Research center

47 bld de l'Hôpital
75651 Paris
Alexis Brice


Université Pierre et Marie Curie
ED 158
Université Pierre et Marie Curie


UMRS 1127 UMR 7225
Institute for Translational Neuroscience (IHU-A-ICM), Paris


social processes
social and affective neuroscience
Available to host a PhD student


Mauras, T., Masson, M., Fossati, P*., & Pessiglione, M*. (2016). Incentive Sensitivity as a Behavioral Marker of Clinical Remission From Major Depressive Episode. Journal of Clinical Psychiatry, 77(6), E697-+. * equal contribution

Rotge, J. Y., Poitou, C., Fossati, P., Aron-Wisnewsky, J., & Oppert, J. M. (2017). Decision-making in obesity without eating disorders: a systematic review and meta-analysis of Iowa gambling task performances. Obes Rev.
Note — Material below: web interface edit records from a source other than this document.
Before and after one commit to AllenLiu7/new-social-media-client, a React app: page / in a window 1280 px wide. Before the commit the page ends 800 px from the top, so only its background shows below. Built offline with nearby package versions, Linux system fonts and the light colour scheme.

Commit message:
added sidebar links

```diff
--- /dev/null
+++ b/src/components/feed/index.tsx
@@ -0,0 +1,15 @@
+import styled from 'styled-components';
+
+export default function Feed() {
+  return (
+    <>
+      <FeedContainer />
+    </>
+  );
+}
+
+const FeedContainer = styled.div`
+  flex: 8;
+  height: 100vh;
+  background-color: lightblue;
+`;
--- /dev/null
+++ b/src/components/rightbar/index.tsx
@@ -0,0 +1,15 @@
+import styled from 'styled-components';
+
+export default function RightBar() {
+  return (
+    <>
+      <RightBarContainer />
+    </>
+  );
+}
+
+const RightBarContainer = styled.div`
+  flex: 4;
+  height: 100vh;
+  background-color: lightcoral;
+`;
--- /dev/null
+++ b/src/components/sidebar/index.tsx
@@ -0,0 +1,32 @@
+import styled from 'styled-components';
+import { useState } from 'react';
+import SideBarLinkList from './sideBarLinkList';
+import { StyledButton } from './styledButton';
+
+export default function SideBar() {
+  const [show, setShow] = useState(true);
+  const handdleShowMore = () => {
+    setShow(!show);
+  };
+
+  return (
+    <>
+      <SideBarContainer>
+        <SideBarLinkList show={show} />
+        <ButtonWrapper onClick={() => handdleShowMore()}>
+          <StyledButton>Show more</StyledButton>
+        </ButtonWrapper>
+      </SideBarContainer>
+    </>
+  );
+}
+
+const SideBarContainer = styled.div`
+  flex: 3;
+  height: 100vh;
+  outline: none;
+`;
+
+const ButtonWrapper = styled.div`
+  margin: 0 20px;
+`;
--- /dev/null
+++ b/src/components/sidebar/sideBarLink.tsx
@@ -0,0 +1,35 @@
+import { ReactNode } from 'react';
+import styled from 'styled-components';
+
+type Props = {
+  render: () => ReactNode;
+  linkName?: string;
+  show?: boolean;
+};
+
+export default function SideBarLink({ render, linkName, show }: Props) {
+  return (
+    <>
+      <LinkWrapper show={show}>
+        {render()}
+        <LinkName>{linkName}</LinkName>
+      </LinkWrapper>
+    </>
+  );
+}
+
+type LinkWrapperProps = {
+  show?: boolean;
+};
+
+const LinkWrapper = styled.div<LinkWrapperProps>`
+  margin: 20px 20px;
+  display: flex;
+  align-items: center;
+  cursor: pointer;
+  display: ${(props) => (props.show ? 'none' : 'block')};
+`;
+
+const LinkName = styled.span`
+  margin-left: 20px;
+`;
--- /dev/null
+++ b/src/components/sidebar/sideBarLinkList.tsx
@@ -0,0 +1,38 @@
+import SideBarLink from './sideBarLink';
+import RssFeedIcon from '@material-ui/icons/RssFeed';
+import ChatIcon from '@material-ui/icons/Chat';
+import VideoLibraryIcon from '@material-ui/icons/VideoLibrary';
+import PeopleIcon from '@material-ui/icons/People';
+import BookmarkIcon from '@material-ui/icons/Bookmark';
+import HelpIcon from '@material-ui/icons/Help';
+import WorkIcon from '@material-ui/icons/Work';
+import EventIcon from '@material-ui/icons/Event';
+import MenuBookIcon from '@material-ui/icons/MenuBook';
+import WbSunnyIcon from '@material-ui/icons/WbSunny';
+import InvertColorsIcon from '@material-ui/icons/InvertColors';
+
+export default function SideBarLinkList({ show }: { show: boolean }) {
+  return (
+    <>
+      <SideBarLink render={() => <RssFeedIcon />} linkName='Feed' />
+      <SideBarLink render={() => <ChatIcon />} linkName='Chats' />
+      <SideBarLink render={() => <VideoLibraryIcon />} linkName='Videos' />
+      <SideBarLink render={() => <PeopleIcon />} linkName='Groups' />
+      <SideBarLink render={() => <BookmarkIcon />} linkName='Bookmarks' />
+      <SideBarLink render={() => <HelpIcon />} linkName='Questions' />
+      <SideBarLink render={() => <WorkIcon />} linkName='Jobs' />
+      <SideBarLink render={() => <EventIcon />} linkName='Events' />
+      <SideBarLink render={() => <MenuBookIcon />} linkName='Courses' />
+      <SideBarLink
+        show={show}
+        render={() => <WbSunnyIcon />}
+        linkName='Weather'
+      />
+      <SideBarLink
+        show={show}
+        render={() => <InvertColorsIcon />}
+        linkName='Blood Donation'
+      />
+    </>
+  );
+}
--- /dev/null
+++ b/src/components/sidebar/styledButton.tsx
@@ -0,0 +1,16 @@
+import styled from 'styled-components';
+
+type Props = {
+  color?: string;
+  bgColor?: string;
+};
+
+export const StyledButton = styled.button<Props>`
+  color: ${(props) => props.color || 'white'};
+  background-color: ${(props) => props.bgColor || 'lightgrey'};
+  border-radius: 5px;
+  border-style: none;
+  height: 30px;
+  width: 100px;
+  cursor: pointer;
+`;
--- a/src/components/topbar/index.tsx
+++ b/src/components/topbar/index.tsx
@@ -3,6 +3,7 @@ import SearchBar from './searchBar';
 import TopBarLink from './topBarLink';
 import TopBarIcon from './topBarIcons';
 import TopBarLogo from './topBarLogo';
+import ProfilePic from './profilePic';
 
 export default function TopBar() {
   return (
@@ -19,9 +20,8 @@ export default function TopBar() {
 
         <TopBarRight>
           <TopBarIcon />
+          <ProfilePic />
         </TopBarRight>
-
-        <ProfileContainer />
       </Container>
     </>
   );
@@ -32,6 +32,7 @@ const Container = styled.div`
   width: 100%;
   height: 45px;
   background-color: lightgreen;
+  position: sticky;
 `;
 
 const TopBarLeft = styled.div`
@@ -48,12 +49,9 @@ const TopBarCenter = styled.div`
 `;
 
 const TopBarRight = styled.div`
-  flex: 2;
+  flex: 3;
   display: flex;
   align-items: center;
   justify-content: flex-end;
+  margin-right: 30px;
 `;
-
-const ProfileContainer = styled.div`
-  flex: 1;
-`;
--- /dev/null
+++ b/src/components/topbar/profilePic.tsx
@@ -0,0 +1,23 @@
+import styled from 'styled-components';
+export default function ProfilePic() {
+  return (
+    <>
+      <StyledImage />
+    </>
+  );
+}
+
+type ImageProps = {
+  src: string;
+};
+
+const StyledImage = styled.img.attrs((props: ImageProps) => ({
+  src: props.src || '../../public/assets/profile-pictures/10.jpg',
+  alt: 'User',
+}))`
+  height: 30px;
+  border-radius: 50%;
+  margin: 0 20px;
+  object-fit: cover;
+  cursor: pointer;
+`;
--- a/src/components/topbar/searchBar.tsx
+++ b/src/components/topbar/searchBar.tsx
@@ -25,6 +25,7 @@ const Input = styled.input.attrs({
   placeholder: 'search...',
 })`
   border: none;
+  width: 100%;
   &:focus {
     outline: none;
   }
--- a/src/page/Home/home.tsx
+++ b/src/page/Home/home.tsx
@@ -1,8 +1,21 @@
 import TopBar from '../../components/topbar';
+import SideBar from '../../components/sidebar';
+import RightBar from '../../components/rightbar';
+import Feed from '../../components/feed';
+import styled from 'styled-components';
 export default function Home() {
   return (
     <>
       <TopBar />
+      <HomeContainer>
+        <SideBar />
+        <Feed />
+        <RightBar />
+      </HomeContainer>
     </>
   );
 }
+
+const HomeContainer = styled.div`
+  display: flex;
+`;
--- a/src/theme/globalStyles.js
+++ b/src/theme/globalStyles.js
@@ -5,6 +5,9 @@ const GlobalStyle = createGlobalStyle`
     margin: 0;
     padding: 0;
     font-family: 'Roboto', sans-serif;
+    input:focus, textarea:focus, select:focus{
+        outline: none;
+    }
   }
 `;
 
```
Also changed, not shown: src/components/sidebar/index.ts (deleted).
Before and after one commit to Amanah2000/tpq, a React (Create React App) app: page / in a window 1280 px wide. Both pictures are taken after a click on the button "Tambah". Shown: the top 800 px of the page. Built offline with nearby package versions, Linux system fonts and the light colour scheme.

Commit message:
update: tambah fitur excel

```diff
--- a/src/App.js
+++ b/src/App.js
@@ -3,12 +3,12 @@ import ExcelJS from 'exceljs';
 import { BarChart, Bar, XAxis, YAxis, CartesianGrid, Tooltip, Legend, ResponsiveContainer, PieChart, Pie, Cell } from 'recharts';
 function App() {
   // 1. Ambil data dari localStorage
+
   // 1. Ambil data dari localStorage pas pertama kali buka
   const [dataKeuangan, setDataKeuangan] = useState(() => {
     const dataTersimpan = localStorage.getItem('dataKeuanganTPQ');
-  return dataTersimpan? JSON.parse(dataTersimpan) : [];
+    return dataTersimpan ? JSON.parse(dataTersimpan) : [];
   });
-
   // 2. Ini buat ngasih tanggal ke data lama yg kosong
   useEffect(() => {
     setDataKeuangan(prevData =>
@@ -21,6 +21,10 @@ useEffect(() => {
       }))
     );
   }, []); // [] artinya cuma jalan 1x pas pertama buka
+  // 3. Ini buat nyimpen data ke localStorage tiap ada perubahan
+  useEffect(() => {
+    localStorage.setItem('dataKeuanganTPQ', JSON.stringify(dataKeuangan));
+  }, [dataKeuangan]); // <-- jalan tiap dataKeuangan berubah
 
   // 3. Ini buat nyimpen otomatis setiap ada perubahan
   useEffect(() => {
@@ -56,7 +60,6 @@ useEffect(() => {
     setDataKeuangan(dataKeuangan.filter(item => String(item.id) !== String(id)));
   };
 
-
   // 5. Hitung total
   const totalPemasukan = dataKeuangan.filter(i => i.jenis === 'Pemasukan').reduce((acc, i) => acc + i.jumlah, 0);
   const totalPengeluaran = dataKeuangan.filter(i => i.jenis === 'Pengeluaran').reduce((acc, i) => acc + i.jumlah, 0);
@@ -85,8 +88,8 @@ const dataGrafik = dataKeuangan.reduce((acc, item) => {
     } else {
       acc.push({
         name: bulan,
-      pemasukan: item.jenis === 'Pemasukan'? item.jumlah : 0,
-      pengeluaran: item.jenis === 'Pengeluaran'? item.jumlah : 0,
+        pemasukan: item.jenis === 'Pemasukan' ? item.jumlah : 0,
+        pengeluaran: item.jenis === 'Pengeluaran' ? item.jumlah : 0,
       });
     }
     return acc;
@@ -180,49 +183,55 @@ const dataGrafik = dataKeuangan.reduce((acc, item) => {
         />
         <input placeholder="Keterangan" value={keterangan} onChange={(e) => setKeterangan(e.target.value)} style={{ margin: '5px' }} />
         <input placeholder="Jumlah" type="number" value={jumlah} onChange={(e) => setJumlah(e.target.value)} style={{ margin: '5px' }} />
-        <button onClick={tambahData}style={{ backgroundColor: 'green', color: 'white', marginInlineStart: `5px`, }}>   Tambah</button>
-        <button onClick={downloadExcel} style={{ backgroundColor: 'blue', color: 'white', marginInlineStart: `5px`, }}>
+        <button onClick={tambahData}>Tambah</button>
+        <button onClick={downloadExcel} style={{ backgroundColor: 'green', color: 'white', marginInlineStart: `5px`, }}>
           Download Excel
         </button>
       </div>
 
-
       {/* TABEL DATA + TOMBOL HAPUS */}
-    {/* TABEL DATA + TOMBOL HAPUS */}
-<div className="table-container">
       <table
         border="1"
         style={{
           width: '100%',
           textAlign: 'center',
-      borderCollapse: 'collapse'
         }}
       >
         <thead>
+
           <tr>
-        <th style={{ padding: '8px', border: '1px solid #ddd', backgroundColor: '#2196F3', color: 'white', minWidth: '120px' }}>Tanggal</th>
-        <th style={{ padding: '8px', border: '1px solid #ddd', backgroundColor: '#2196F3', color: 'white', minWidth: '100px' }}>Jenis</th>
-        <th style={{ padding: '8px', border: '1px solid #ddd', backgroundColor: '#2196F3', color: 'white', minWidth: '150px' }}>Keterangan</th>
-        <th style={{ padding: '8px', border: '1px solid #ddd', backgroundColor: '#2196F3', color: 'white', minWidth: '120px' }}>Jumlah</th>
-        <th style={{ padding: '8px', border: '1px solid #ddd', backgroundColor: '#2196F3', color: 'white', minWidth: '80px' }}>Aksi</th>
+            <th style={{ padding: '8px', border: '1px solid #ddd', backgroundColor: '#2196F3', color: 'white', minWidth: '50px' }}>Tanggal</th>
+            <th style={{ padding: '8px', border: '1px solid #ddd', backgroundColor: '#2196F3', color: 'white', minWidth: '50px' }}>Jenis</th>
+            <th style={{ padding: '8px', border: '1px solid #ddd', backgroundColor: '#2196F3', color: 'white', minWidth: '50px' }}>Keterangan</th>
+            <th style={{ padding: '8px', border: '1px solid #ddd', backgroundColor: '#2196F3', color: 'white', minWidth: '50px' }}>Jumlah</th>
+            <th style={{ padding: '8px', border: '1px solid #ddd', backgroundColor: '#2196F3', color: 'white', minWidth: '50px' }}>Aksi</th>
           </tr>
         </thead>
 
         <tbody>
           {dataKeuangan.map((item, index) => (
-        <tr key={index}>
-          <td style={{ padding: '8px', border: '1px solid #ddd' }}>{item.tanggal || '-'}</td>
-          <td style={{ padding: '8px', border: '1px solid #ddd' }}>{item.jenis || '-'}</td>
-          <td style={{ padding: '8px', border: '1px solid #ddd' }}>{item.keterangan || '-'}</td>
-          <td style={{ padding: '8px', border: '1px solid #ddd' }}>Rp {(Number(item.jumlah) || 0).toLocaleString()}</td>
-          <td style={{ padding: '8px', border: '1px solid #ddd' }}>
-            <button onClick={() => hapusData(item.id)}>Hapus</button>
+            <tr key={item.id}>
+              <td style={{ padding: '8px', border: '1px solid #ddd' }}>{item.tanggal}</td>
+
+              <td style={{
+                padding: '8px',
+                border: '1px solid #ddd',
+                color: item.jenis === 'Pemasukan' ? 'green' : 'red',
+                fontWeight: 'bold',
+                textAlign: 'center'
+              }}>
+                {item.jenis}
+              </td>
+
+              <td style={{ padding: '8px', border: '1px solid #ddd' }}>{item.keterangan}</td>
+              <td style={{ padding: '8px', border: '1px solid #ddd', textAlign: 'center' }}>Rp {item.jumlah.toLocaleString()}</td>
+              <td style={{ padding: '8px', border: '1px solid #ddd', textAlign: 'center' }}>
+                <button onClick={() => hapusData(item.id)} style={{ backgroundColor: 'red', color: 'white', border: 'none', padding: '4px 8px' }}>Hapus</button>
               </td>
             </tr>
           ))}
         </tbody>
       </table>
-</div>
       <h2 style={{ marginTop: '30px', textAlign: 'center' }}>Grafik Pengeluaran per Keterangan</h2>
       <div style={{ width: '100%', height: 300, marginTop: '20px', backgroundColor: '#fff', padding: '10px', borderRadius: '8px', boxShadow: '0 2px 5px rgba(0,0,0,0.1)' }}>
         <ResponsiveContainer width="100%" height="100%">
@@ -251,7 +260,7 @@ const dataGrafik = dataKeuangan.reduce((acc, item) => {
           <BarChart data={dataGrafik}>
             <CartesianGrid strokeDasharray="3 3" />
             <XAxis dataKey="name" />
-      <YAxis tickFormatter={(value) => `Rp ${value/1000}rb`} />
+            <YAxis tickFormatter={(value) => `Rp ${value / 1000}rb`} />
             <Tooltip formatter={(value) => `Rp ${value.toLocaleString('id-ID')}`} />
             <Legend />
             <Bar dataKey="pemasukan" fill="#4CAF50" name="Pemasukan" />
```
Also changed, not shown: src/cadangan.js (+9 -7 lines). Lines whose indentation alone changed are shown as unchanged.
Resibois, M., Verduyn, P., Delaveau, P., Rotge, J. Y., Kuppens, P., Van Mechelen, I., & Fossati, P. (2017). The neural basis of emotions varies over time: Different regions go with onset- and offset-bound processes underlying emotion intensity. Soc Cogn Affect Neurosci. doi: 10.1093/scan/nsx051. [Epub ahead of print]

Delaveau, P., Arruda Sanchez, T., Steffen, R., Deschet, K., Jabourian, M., Perlbarg, V., Gasparetto, E. L., Dubal, S., Costa, E. S. J., & Fossati, P. (2017). Default mode and task-positive networks connectivity during the N-Back task in remitted depressed patients with or without emotional residual symptoms. Hum Brain Mapp.

Burra, N., Baker, S., & George, N. (2017). Processing of gaze direction within the N170 / M170 time window: A combined EEG / MEG study. Neuropsychologia.


Fields of research

Cognitive neurosciences / neuropsychology /neuroeconomy

Research Theme

The SAN team gathers together three PIs with complementary expertise in affective neuroscience, social neuroscience, and psychiatry. Our project focuses on the functional neuroanatomy of the emotional brain. We study the brain systems of emotion detection, evaluation, and regulation, with an emphasis on how social processes (eg social inclusion) activate and regulate the emotional brain. Dysfunction of the emotional brain is central to many mental disorders and in particular to major depressive disorder (MDD). By focusing on the impact of social processes on the emotional brain, we define new biomarkers for MDD.

Social processes refer to a set of cognitive and neural mechanisms involved in our ability to interact with others and navigate the social world, including processes of face perception, self/other representation, social inclusion, etc. These processes are essential for adaptive behaviour. They are underpinned by brain systems that overlap with the emotional brain, a set of distributed cortical, subcortical, and limbic regions involved in emotional perception and regulation.

Our first objective is to advance knowledge on the reciprocal interaction of the brain systems dedicated to social processes and the emotional brain. We aim at clarifying the role of the visual cortex and of core regions of the emotional brain (amygdala, OFC) in the emotional perception of social and non social stimuli. We study how self-other perception influence the emotional regulation brain system, and the impact of social rejection and inclusion signals on emotional perception and regulation. Moreover, we develop a translational and reverse translational approach by applying our paradigms to healthy subjects and to subjects at risk of (viz. anhedonics) or with actual psychiatric disorders (viz. major depressive disorder, MDD). Dysfunction of the emotional brain is central to the physiopathology of MDD. Another objective is to uncover the role of social processes in the dysfunction of the emotional brain of depressed patients. More specifically, by studying the sensitivity to social signals and self-referential processes we will shed light on the interaction between the salience network and the emotional regulation network of the emotional brain and on their role in MDD.

Our project will contribute to unravel the functional architecture of the emotional brain and the social brain and to provide a brain-based definition of mental disorders. By focusing on the impact of social processes on the emotional brain, we aim at defining new biomarkers of MDD, with increased specificity. In the longer term, this may contribute to personalized medicine in the treatment of depression.

Team members